(Extracted records)

[Start of Attachment]

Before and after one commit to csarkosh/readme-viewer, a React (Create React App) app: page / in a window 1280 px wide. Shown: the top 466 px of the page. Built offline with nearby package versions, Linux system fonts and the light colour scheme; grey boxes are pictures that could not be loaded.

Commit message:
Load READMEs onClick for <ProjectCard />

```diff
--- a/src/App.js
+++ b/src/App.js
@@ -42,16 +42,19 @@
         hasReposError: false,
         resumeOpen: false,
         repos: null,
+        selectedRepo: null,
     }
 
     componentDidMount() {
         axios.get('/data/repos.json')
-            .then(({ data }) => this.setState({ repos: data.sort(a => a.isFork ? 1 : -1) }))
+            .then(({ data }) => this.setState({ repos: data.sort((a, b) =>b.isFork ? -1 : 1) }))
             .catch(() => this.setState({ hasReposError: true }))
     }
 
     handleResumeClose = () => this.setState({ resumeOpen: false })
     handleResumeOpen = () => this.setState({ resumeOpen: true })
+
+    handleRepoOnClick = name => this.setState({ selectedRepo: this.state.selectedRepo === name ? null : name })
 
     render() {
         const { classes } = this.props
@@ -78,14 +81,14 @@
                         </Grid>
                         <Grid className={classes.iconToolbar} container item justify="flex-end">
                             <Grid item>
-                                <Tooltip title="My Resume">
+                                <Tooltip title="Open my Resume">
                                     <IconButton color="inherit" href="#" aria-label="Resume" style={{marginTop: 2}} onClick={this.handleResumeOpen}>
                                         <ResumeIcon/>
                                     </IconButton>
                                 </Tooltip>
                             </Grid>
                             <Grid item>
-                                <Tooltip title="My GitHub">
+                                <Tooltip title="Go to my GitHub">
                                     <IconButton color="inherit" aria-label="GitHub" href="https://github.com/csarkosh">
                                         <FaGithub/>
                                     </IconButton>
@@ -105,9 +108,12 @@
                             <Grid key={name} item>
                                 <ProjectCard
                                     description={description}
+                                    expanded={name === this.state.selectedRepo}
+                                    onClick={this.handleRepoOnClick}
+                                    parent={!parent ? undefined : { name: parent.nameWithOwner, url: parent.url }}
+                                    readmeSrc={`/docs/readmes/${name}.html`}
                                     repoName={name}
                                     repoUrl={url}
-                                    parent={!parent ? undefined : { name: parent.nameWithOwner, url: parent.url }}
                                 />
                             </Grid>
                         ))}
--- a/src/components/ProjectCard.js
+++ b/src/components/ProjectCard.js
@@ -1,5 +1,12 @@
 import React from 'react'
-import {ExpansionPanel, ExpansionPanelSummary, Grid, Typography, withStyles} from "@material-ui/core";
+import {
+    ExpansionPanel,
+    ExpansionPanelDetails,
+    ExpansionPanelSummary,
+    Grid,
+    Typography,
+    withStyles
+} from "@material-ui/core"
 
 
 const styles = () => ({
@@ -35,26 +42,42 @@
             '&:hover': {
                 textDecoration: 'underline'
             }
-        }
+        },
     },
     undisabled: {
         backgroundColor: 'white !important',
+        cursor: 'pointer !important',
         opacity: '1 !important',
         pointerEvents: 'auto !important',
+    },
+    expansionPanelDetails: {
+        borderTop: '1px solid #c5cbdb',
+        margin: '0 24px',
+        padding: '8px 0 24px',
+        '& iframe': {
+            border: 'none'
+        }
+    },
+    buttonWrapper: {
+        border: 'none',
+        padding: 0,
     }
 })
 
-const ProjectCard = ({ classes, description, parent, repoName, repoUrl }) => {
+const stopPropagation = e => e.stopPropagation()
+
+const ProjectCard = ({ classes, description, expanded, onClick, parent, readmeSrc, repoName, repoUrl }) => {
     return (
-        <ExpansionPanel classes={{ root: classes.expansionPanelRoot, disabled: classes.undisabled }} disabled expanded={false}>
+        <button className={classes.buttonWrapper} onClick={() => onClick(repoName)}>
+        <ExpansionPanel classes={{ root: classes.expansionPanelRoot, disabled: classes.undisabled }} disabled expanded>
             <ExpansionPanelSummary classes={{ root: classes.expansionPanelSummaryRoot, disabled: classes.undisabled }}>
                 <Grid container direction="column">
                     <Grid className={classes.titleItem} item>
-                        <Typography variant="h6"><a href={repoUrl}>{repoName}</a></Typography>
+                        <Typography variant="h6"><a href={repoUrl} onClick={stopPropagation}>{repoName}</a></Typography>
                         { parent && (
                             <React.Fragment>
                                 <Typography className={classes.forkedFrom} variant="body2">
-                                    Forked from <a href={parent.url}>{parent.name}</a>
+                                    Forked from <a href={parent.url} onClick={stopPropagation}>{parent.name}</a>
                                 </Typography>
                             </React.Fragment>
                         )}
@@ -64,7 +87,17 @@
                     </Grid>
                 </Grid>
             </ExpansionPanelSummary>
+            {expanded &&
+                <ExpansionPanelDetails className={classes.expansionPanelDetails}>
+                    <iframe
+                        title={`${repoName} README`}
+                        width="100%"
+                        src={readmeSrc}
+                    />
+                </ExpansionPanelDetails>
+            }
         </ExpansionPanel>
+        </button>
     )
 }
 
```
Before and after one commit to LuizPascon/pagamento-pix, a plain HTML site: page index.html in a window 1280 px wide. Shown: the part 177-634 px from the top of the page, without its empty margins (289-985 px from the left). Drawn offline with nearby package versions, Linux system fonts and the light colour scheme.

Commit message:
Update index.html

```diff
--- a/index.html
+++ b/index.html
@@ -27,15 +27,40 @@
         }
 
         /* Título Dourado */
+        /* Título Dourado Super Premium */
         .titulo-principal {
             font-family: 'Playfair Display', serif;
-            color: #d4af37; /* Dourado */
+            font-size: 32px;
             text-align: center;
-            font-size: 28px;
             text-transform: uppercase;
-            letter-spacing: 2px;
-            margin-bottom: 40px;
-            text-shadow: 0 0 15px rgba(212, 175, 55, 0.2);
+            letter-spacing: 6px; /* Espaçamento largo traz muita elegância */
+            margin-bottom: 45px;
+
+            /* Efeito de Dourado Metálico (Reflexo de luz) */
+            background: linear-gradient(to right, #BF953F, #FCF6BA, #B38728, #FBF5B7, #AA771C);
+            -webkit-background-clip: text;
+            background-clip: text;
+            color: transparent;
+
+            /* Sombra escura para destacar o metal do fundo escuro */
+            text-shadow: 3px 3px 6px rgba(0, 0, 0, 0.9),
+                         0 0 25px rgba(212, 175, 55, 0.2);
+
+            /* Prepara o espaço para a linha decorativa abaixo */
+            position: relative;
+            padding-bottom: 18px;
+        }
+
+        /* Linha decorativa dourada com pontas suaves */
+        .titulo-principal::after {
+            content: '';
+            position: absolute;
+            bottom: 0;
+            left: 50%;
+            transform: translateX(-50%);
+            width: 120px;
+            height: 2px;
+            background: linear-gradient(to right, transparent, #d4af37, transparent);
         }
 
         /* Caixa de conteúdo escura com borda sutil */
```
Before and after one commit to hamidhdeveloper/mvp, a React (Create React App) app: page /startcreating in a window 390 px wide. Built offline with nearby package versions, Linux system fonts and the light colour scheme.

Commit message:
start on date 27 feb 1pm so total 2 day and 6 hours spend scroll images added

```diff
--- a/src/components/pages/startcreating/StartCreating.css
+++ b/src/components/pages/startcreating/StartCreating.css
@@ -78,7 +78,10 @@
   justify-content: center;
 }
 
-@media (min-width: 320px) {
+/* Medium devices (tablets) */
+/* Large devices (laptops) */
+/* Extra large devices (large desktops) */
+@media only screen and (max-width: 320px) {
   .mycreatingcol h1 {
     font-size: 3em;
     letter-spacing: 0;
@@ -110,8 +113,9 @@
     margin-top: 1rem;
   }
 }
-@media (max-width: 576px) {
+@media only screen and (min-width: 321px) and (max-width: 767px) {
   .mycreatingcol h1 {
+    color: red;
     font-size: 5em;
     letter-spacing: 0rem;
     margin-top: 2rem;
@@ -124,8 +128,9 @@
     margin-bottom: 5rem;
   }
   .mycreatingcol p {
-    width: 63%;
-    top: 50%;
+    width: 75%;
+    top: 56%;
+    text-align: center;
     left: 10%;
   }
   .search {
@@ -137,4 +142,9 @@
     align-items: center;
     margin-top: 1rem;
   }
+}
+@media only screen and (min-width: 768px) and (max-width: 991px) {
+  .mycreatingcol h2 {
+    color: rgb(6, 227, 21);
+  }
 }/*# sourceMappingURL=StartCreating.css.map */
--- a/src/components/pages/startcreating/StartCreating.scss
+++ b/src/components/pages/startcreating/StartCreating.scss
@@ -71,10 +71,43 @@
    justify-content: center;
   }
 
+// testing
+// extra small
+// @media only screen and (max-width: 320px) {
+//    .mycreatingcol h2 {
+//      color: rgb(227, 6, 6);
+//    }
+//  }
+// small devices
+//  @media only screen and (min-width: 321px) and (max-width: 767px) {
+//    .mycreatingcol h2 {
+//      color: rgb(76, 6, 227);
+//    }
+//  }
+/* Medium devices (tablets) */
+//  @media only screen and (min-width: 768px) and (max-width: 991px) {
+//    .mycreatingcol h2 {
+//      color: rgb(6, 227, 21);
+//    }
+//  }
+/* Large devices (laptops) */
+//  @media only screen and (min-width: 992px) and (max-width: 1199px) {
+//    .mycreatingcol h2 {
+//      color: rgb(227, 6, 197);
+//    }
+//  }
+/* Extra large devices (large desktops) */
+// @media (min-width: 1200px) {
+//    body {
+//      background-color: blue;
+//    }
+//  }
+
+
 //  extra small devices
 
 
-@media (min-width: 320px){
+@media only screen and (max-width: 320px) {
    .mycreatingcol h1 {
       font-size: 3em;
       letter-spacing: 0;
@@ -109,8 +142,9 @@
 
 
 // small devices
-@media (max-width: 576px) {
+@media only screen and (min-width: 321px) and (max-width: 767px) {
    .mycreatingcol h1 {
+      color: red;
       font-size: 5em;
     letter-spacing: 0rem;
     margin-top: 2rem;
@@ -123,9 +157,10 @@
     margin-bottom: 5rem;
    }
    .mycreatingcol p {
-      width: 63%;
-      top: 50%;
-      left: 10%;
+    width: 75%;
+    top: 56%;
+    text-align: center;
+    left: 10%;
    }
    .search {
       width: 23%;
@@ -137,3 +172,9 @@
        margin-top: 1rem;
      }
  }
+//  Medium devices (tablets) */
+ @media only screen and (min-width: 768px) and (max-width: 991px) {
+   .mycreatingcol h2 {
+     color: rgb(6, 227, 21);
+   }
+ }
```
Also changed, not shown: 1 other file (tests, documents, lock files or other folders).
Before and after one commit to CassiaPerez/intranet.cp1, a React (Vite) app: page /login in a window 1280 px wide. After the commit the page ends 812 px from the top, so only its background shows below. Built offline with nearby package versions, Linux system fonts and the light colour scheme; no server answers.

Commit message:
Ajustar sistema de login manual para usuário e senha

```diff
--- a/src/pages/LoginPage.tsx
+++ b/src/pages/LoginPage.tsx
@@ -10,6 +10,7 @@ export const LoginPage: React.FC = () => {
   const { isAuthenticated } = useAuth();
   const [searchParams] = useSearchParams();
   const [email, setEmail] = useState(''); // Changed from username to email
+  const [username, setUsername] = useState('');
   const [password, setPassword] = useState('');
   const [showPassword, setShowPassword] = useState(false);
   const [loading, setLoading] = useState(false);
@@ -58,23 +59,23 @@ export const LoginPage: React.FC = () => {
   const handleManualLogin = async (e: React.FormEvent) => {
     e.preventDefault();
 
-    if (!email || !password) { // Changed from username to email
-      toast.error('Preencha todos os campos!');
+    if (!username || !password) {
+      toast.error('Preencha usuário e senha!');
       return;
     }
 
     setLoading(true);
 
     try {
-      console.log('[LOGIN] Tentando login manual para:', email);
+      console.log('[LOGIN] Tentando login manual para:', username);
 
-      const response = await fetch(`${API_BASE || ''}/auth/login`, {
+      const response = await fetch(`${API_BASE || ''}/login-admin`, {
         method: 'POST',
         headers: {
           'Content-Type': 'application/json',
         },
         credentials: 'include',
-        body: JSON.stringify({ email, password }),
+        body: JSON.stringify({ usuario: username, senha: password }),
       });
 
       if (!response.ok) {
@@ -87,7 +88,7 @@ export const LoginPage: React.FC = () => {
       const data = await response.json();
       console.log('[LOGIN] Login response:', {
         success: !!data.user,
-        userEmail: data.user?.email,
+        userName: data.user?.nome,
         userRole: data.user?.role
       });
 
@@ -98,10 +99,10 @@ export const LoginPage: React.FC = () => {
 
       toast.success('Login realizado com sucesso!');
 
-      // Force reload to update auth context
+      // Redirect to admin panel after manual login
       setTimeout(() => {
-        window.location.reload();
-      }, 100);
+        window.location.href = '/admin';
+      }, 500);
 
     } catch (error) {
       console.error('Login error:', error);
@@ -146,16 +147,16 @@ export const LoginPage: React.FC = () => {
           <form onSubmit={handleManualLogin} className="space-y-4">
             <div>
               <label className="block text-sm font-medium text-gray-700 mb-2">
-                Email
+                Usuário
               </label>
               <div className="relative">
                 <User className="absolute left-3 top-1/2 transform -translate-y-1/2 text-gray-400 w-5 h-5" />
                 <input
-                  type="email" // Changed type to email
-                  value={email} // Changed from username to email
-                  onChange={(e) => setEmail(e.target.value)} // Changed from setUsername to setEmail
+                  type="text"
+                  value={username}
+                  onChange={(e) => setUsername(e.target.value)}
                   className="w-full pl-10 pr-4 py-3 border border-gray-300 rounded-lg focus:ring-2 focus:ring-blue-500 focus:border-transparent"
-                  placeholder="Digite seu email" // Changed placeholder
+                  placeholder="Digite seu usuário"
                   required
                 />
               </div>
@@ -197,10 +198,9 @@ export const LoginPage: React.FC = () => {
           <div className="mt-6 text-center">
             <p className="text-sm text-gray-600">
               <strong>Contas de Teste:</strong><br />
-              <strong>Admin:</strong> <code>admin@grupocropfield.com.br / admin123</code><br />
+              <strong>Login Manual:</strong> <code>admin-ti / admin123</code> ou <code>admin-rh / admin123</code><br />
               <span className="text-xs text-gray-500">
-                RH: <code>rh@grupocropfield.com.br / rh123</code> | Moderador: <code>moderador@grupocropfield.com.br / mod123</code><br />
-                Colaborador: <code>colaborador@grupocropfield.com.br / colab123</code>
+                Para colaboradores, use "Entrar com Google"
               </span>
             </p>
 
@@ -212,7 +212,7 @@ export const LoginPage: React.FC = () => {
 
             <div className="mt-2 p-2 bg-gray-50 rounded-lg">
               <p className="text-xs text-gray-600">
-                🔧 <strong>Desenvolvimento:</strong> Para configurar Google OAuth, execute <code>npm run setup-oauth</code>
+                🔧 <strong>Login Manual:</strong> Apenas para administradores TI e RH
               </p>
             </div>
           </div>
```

[End of Attachment]

DIRECTIONS FOR THIS TASK:
Looking at the records above, which lines contain "LoginPage"? Copy those lines.

SOLVED PROBLEM:
--- a/src/pages/LoginPage.tsx
+++ b/src/pages/LoginPage.tsx
@@ -10,6 +10,7 @@ export const LoginPage: React.FC = () => {
@@ -58,23 +59,23 @@ export const LoginPage: React.FC = () => {
@@ -87,7 +88,7 @@ export const LoginPage: React.FC = () => {
@@ -98,10 +99,10 @@ export const LoginPage: React.FC = () => {
@@ -146,16 +147,16 @@ export const LoginPage: React.FC = () => {
@@ -197,10 +198,9 @@ export const LoginPage: React.FC = () => {
@@ -212,7 +212,7 @@ export const LoginPage: React.FC = () => {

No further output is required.